DATA SUPPLIED Start Marker

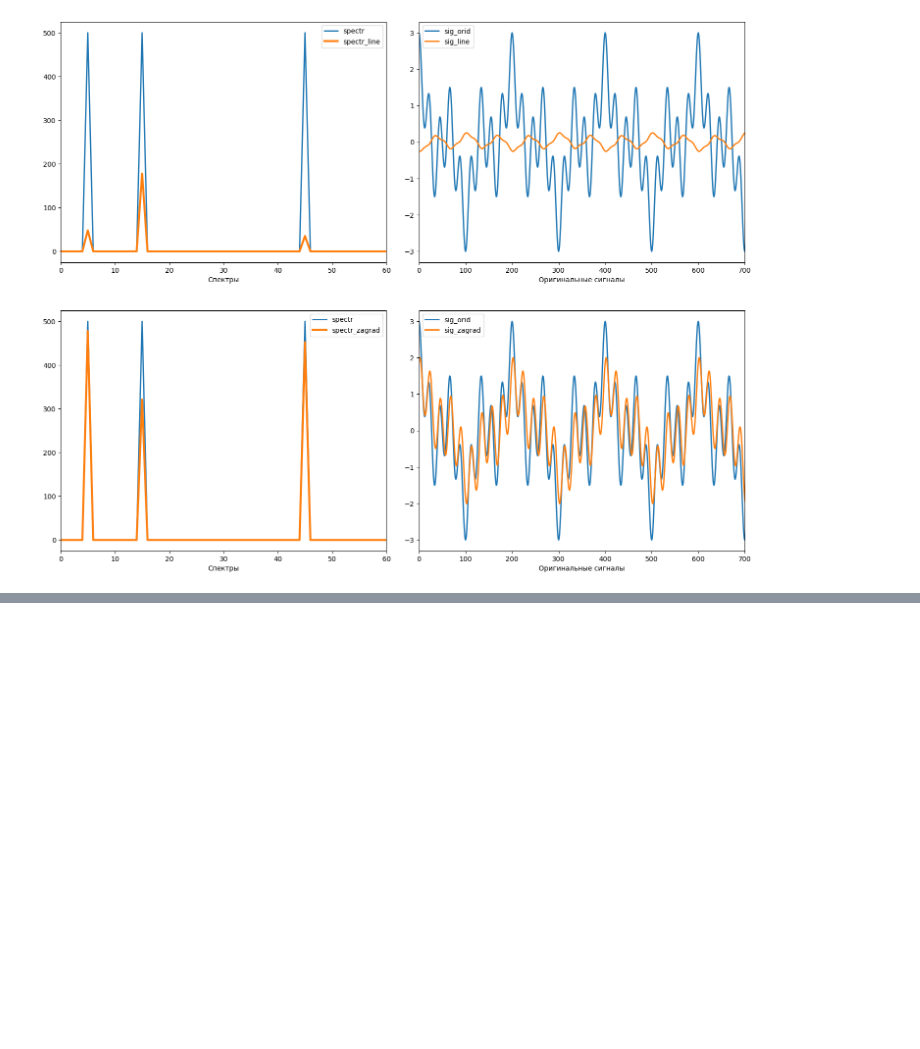
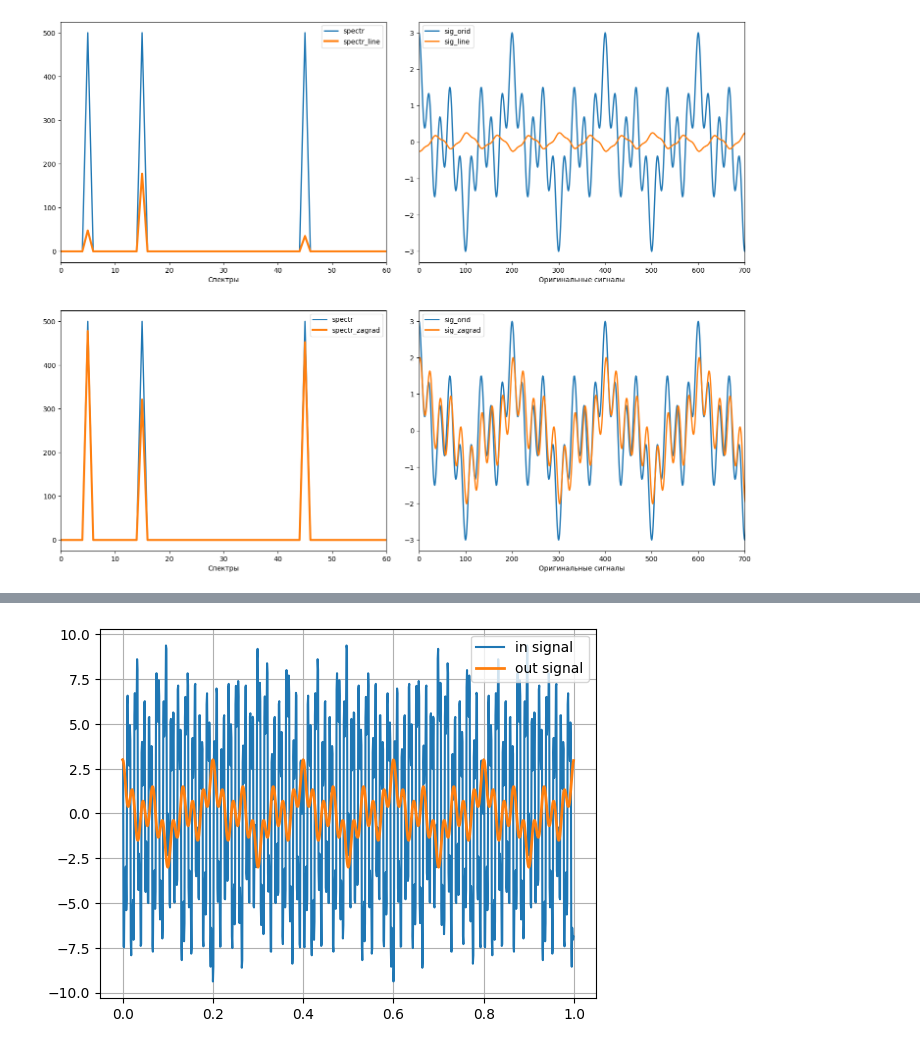
Before and after one commit to EmelyanovAlexey/digital_signal, a Jupyter notebook: lab_4.ipynb, the cells around one changed output, grey strips where cells are left out. Cells and saved outputs as stored; diff of their text form; code cells hidden in the pictures; blank space fills up the shorter version.

```diff
--- a/lab_4.ipynb
+++ b/lab_4.ipynb
@@ -207,3 +207,34 @@ plt.show()
 [figure]
 # %% [markdown]
 ![Alt text](image-14.png)
+# %%
+# Полюсы
+poles = [np.cos(np.pi / 8) + 1j * np.sin(np.pi / 8),
+         np.cos(3 * np.pi / 8) + 1j * np.sin(3 * np.pi / 8),
+         np.cos(5 * np.pi / 8) + 1j * np.sin(5 * np.pi / 8),
+         np.cos(7 * np.pi / 8) + 1j * np.sin(7 * np.pi / 8)]
+
+# Создание передаточной функции
+denominator = np.poly(poles)  # Преобразование полюсов в коэффициенты знаменателя
+
+# Создание фильтра
+butterworth_filter = signal.TransferFunction([1], denominator)
+
+# Генерация входного сигнала
+t = np.linspace(0, 1, 1000, False)
+input_signal = cos_signal  # Пример входного сигнала с частотой 500 Гц
+
+# Применение фильтра
+output_signal = signal.lfilter(butterworth_filter.num, butterworth_filter.den, input_signal)
+
+# Вывод результатов
+import matplotlib.pyplot as plt
+
+plt.figure()
+plt.plot(t, output_signal, label='in signal')
+plt.plot(t, input_signal, label='out signal', linewidth=2)
+plt.legend()
+plt.grid()
+plt.show()
+# %% [output]
+[figure, added]
```
Also changed, not shown: parts of 2 cells of this notebook.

DATA SUPPLIED End Marker

◆ **TASK PROMPT**: Reproduce all of the data exactly; the pictures do not belong in the copy.

◆ **COMPLETED EXERCISE**:
Before and after one commit to EmelyanovAlexey/digital_signal, a Jupyter notebook: lab_4.ipynb, the cells around one changed output, grey strips where cells are left out. Cells and saved outputs as stored; diff of their text form; code cells hidden in the pictures; blank space fills up the shorter version.

```diff
--- a/lab_4.ipynb
+++ b/lab_4.ipynb
@@ -207,3 +207,34 @@ plt.show()
 [figure]
 # %% [markdown]
 ![Alt text](image-14.png)
+# %%
+# Полюсы
+poles = [np.cos(np.pi / 8) + 1j * np.sin(np.pi / 8),
+         np.cos(3 * np.pi / 8) + 1j * np.sin(3 * np.pi / 8),
+         np.cos(5 * np.pi / 8) + 1j * np.sin(5 * np.pi / 8),
+         np.cos(7 * np.pi / 8) + 1j * np.sin(7 * np.pi / 8)]
+
+# Создание передаточной функции
+denominator = np.poly(poles)  # Преобразование полюсов в коэффициенты знаменателя
+
+# Создание фильтра
+butterworth_filter = signal.TransferFunction([1], denominator)
+
+# Генерация входного сигнала
+t = np.linspace(0, 1, 1000, False)
+input_signal = cos_signal  # Пример входного сигнала с частотой 500 Гц
+
+# Применение фильтра
+output_signal = signal.lfilter(butterworth_filter.num, butterworth_filter.den, input_signal)
+
+# Вывод результатов
+import matplotlib.pyplot as plt
+
+plt.figure()
+plt.plot(t, output_signal, label='in signal')
+plt.plot(t, input_signal, label='out signal', linewidth=2)
+plt.legend()
+plt.grid()
+plt.show()
+# %% [output]
+[figure, added]
```
Also changed, not shown: parts of 2 cells of this notebook.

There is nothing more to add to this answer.